Looking beyond the current debt crisis, the Obama Administration (and future presidents for that matter) should expect continued stiff resistance from the Congress whenever the ceiling needs to be increased. No one likes to vote for a debt ceiling increase; there’s no clear upside and plenty of down, particularly for members of Congress who were elected promising to hold the line on spending and taxes.
Moreover, the composition of our accumulated debt is incomprehensible; just seems to be a growing miasma of political toxicity – a debt blob.

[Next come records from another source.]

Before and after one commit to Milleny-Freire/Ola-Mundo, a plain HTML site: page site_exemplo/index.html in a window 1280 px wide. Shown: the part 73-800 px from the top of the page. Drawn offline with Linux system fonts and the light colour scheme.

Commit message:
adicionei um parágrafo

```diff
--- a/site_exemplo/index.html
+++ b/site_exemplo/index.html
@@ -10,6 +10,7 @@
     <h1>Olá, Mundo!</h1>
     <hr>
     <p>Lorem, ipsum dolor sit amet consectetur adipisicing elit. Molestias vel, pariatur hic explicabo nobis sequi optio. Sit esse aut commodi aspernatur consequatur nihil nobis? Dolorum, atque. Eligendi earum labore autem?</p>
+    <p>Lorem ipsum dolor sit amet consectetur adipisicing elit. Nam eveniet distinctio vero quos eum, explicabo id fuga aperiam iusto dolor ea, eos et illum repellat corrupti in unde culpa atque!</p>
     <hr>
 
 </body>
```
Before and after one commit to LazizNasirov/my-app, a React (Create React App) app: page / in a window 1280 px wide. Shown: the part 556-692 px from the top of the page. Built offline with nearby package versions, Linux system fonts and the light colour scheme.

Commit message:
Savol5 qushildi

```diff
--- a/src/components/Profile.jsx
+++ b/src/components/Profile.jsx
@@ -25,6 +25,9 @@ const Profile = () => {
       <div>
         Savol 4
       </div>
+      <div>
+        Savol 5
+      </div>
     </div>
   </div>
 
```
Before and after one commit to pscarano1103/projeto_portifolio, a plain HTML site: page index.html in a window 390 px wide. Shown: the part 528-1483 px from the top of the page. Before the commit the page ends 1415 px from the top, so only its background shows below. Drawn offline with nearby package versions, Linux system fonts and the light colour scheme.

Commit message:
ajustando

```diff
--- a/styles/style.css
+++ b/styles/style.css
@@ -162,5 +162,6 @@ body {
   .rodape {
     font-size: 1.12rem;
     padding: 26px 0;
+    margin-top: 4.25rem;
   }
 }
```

Notwithstanding imaginative, though apparently unworkable, short-term fixes like the platinum coin, there needs to be consideration of ideas beyond the binary choice of Congress either enacting a debt ceiling increase or failing to act and putting the nation into default. Keep reading →
For the fourth straight year, federal IT spending was about even with the prior year’s budget – and it seems very clear that trend will come to an abrupt halt in 2013. The Professional Services Council (PSC) stated the “Addressable IT Budgets” in Fiscal Year 2012 added up to $121.7 billion – a total the Council estimates will drop to $115.5 in FY13, with budgets for IT equipment expected to drop 19% in FY13.
With the so-called “fiscal cliff” looming, the new year began promptly with a deal that largely addressed the tax portion of the so-called “fiscal cliff” equation, but delayed measures addressing the spending portion of the “cliff” that include raising the debt ceiling and sequestration spending cuts. Keep reading →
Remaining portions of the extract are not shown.